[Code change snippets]
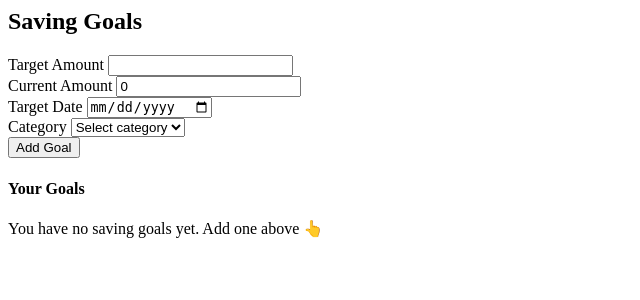
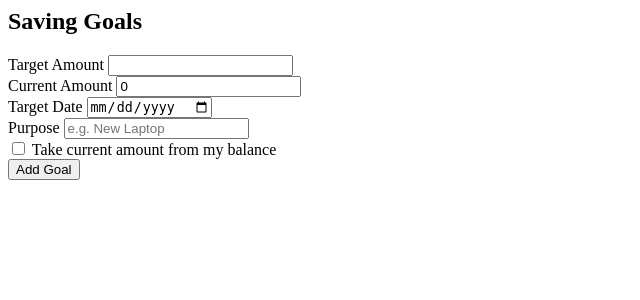
Before and after one commit to solixman/FinTrack, a Node project: template views/pages/savingGoals.ejs in a window 1280 px wide. Shown: the top 300 px of the page, without its empty margins (0-640 px from the left). Run offline with Node 20 templates, Linux system fonts and the light colour scheme; the template is opened without the code that fills it, so the values that code supplies are empty.

Commit message:
fixing savingGoal creation form

```diff
--- a/routes/savingGoal.js
+++ b/routes/savingGoal.js
@@ -8,6 +8,10 @@ router.get('/savingGoals',(req,res)=>{
 
 savingGoalController.index(req,res);
 })
+router.get('/savingGoal/create',(req,res)=>{
+
+savingGoalController.create(req,res);
+})
 
 
 module.exports = router;
--- a/views/pages/savingGoals.ejs
+++ b/views/pages/savingGoals.ejs
@@ -1,86 +1,44 @@
 <div class="container mt-4">
   <h2 class="mb-3">Saving Goals</h2>
 
-
-  <form action="/saving-goals/create" method="POST" class="mb-4">
+  <form action="/savingGoal/create" method="POST" class="mb-4">
     <div class="row g-3 align-items-center">
+      <!-- Target Amount -->
       <div class="col-md-3">
         <label class="form-label">Target Amount</label>
         <input type="number" name="targetAmount" class="form-control" required>
       </div>
+
+      <!-- Current Amount -->
       <div class="col-md-3">
         <label class="form-label">Current Amount</label>
         <input type="number" name="currentAmount" class="form-control" value="0" required>
       </div>
+
+      <!-- Target Date -->
       <div class="col-md-3">
         <label class="form-label">Target Date</label>
         <input type="date" name="targetDate" class="form-control" required>
       </div>
+
+      <!-- Purpose -->
       <div class="col-md-3">
-        <label class="form-label">Category</label>
-        <select name="categoryId" class="form-select" required>
-          <option value="" disabled selected>Select category</option>
-          <% categories.forEach(category => { %>
-            <option value="<%= category.id %>"><%= category.name %></option>
-          <% }) %>
-        </select>
+        <label class="form-label">Purpose</label>
+        <input type="text" name="purpose" class="form-control" placeholder="e.g. New Laptop" required>
       </div>
     </div>
+
+  <div class="mt-3">
+  <div class="form-check">
+    <input class="form-check-input" type="checkbox" name="takeFromBalance" id="fromBalanceYes" value="yes">
+    <label class="form-check-label" for="fromBalanceYes">
+      Take current amount from my balance
+    </label>
+  </div>
+</div>
+
     <div class="mt-3">
       <button type="submit" class="btn btn-primary">Add Goal</button>
     </div>
   </form>
-
-  <h4 class="mb-3">Your Goals</h4>
-  <% if (savingGoals && savingGoals.length > 0) { %>
-    <table class="table table-striped">
-      <thead>
-        <tr>
-          <th>Category</th>
-          <th>Target Amount</th>
-          <th>Current Amount</th>
-          <th>Target Date</th>
-          <th>Progress</th>
-          <th>Actions</th>
-        </tr>
-      </thead>
-      <tbody>
-        <% savingGoals.forEach(goal => { %>
-          <tr>
-            <td>
-              <%
-                const category = categories.find(c => c.id === goal.categoryId);
-                if (category) { %>
-                  <%= category.name %>
-              <% } else { %>
-                  -
-              <% } %>
-            </td>
-            <td><%= goal.targetAmount %></td>
-            <td><%= goal.currentAmount %></td>
-            <td><%= new Date(goal.targetDate).toLocaleDateString() %></td>
-            <td>
-              <%
-                const progress = (goal.currentAmount / goal.targetAmount) * 100;
-              %>
-              <div class="progress">
-                <div class="progress-bar" role="progressbar"
-
-                     aria-valuenow="<%= progress %>" aria-valuemin="0" aria-valuemax="100">
-                  <%= progress.toFixed(0) %>%
-                </div>
-              </div>
-            </td>
-            <td>
-              <form action="/saving-goals/delete/<%= goal.id %>" method="POST" style="display:inline;">
-                <button type="submit" class="btn btn-danger btn-sm">Delete</button>
-              </form>
-            </td>
-          </tr>
-        <% }) %>
-      </tbody>
-    </table>
-  <% } else { %>
-    <p class="text-muted">You have no saving goals yet. Add one above 👆</p>
-  <% } %>
 </div>
```
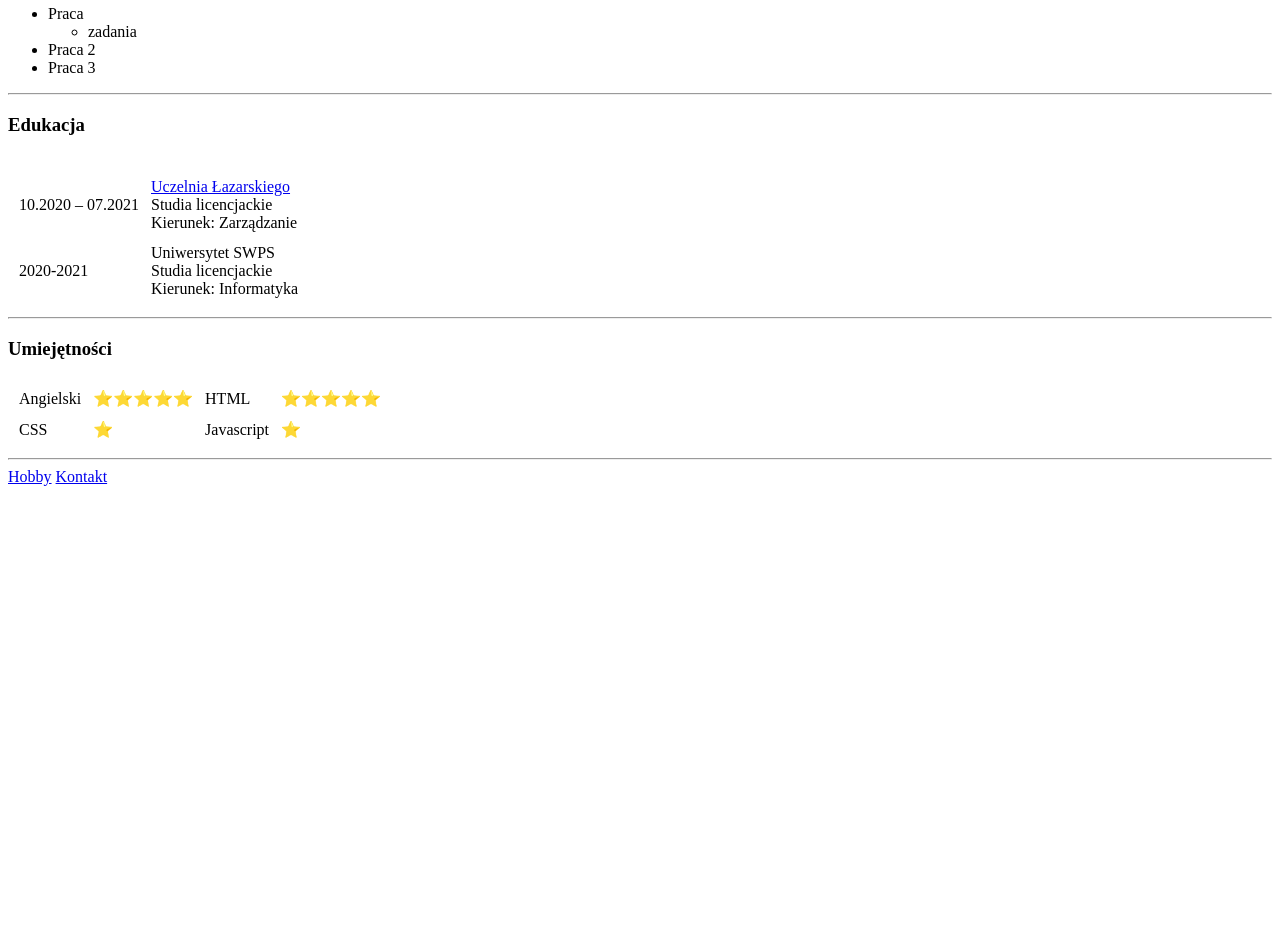
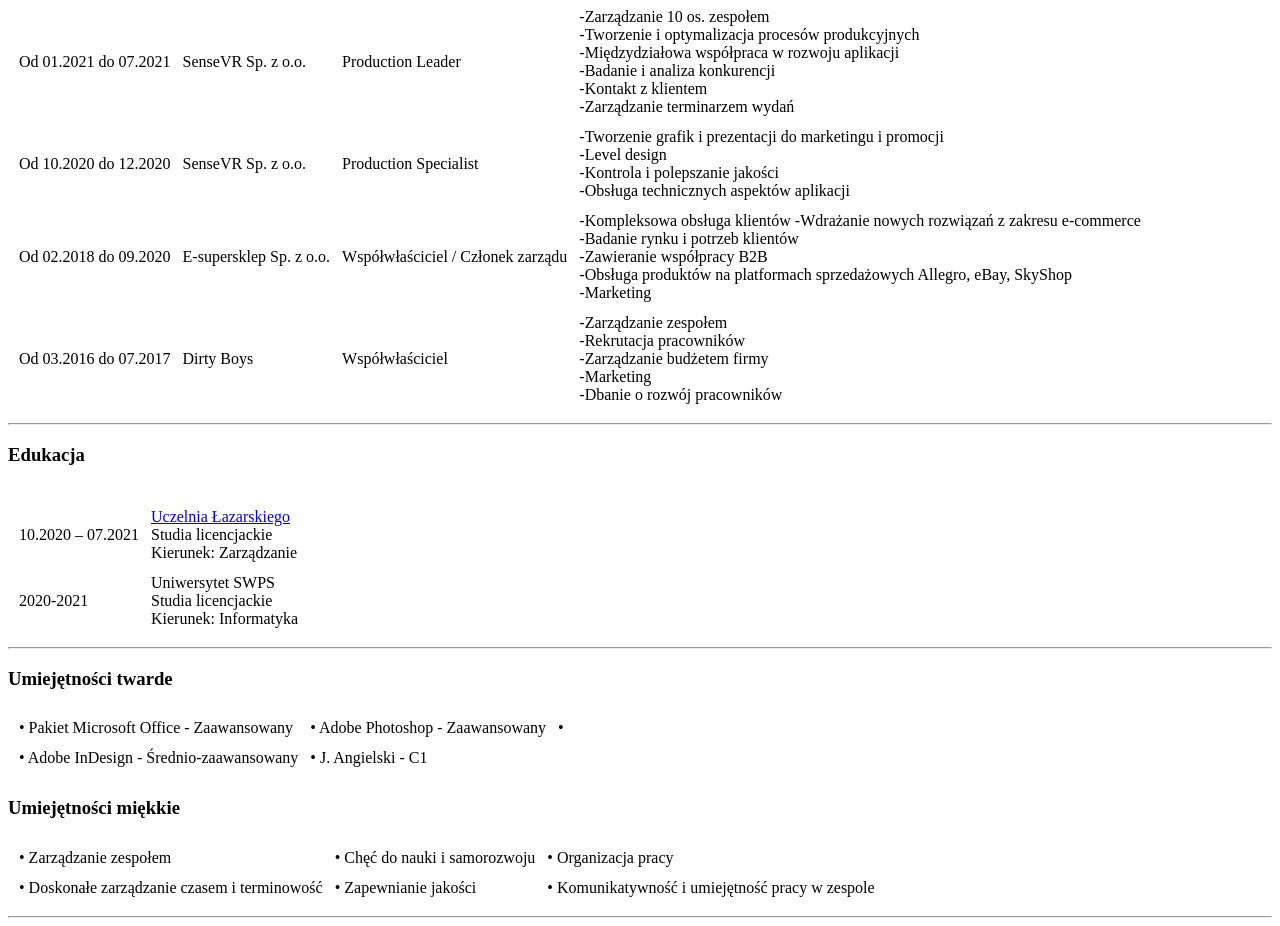
Before and after one commit to Deliora154/cv, a plain HTML site: page index.html in a window 1280 px wide. Shown: the part 496-1422 px from the top of the page. Before the commit the page ends 990 px from the top, so only its background shows below. Drawn offline with Linux system fonts and the light colour scheme.

Commit message:
remodeled website

```diff
--- a/index.html
+++ b/index.html
@@ -10,27 +10,84 @@
             <tr>
                 <td><img src="images/profile-circle.png" alt="Adrian profile picture" width="300" height="300"></td>
                 <td><h1>Adrian Filipek</h1>
-                <p><em>Junior <strong>Javascript/Typescript/React/Angualar/Node.js/Express.js</strong> Web Developer</em></p></td>
+                <p><em>Junior <strong>Javascript/Typescript/React/Angualar/Node.js/Express.js</strong> Web Developer</em></p>
+                <p>Jestem osobą która lubi wyzwania i zmienne środowisko. Najlepiej czuję się w
+                    rolach które wymagają myślenia, kreatywności, zaradności ,a przede wszystkim
+                    samodzielności. Słowa które najlepiej opisują moja pracę to Perfekcjonizm i
+                    Planowanie. Szukam pracy w której jest miejsce na rozwój osobisty jak i
+                    zawodowy ,a moje działania mają realny wpływ na rozwój i działanie firmy.
+                    Jestem otwarty na propozycje testowej współpracy.</p>
+                </td>
+            </tr>
+            <tr>
+                <td></td>
+                <td>
+                    <a href="hobby.html">Hobby</a>
+                    <a href="contact.html">Kontakt</a>
+                </td>
             </tr>
         </table>
-
-
-        <p>Jestem osobą która lubi wyzwania i zmienne środowisko. Najlepiej czuję się w
-            rolach które wymagają myślenia, kreatywności, zaradności ,a przede wszystkim
-            samodzielności. Słowa które najlepiej opisują moja pracę to Perfekcjonizm i
-            Planowanie. Szukam pracy w której jest miejsce na rozwój osobisty jak i
-            zawodowy ,a moje działania mają realny wpływ na rozwój i działanie firmy.
-            Jestem otwarty na propozycje testowej współpracy.</p>
         <hr>
         <h3>Doświadczenie zawodowe</h3>
-        <ul>
+        <table cellspacing="10">
+            <tr>
+                <td>Data</td>
+                <td>Pracodawca</td>
+                <td>Stanowisko</td>
+                <td>Zakres stanowiska</td>
+            </tr>
+            <tr>
+                <td>Od 01.2021 do 07.2021</td>
+                <td>SenseVR Sp. z o.o.</td>
+                <td>Production Leader</td>
+                <td>-Zarządzanie 10 os. zespołem <br>
+                    -Tworzenie i optymalizacja procesów produkcyjnych<br>
+                    -Międzydziałowa współpraca w rozwoju aplikacji<br>
+                    -Badanie i analiza konkurencji<br>
+                    -Kontakt z klientem<br>
+                    -Zarządzanie terminarzem wydań</td>
+            </tr>
+            <tr>
+                <td>Od 10.2020 do 12.2020</td>
+                <td>SenseVR Sp. z o.o.</td>
+                <td>Production Specialist</td>
+                <td>-Tworzenie grafik i prezentacji do marketingu i promocji<br>
+                    -Level design<br>
+                    -Kontrola i polepszanie jakości<br>
+                    -Obsługa technicznych aspektów aplikacji
+                </td>
+            </tr>
+            <tr>
+                <td>Od 02.2018 do 09.2020</td>
+                <td>E-supersklep Sp. z o.o.</td>
+                <td>Współwłaściciel / Członek zarządu</td>
+                <td>-Kompleksowa obsługa klientów
+                    -Wdrażanie nowych rozwiązań z zakresu e-commerce<br>
+                    -Badanie rynku i potrzeb klientów<br>
+                    -Zawieranie współpracy B2B<br>
+                    -Obsługa produktów na platformach sprzedażowych Allegro, eBay, SkyShop<br>
+                    -Marketing
+                </td>
+            </tr>
+            <tr>
+                <td>Od 03.2016 do 07.2017</td>
+                <td>Dirty Boys</td>
+                <td>Współwłaściciel</td>
+                <td>-Zarządzanie zespołem<br>
+                    -Rekrutacja pracowników<br>
+                    -Zarządzanie budżetem firmy<br>
+                    -Marketing<br>
+                    -Dbanie o rozwój pracowników</td>
+            </tr>
+        </table>
+      <!--  <ul>
             <li>Praca</li>
                 <ul>
                     <li>zadania</li>
                 </ul>
             <li>Praca 2</li>
             <li>Praca 3</li>
-        </ul>
+        </ul>  -->
         <hr>
         <h3>Edukacja</h3>
         <table cellspacing="10">
@@ -58,24 +115,34 @@
             </tfoot>
         </table>
         <hr>
-        <h3>Umiejętności</h3>
+        <h3>Umiejętności twarde</h3>
         <table cellspacing="10">
             <tr>
-                <td>Angielski</td>
-                <td>&#11088&#11088&#11088&#11088&#11088</td>
-                <td>HTML</td>
-                <td>&#11088&#11088&#11088&#11088&#11088</td>
+                <td>• Pakiet Microsoft Office - Zaawansowany</td>
+            <!-- <td>&#11088&#11088&#11088&#11088&#11088</td> -->
+                <td>• Adobe Photoshop - Zaawansowany</td>
+                <td>•  </td>
+            <!-- <td>&#11088&#11088&#11088&#11088&#11088</td> -->
             </tr>
             <tr>
-                <td>CSS</td>
-                <td>&#11088</td>
-                <td>Javascript</td>
-                <td>&#11088</td>
+                <td>• Adobe InDesign - Średnio-zaawansowany</td>
+                <td>• J. Angielski - C1</td>
+            </tr>
+        </table>
+        <h3>Umiejętności miękkie</h3>
+        <table cellspacing="10">
+            <tr>
+                <td>• Zarządzanie zespołem</td>
+                <td>• Chęć do nauki i samorozwoju</td>
+                <td>• Organizacja pracy</td>
+            </tr>
+            <tr>
+                <td>• Doskonałe zarządzanie czasem i terminowość</td>
+                <td>• Zapewnianie jakości</td>
+                <td>• Komunikatywność i umiejętność pracy w zespole</td>
             </tr>
         </table>
         <hr>
-        <a href="hobby.html">Hobby</a>
-        <a href="contact.html">Kontakt</a>
        <!-- <h3>Education</h3>  <--- to jest lista (Unorganised List)
         <ul>
             <li><a href="https://www.lazarski.pl/">Uczelnia Łazarskiego</a></li>
```
Also changed, not shown: contact.html (+2 -2 lines), hobby.html (+14 -2 lines).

* _Problem to solve_
In the entries above, find each line with "href" and list it.

* _Task answer_
+                    <a href="hobby.html">Hobby</a>
+                    <a href="contact.html">Kontakt</a>
-        <a href="hobby.html">Hobby</a>
-        <a href="contact.html">Kontakt</a>
             <li><a href="https://www.lazarski.pl/">Uczelnia Łazarskiego</a></li>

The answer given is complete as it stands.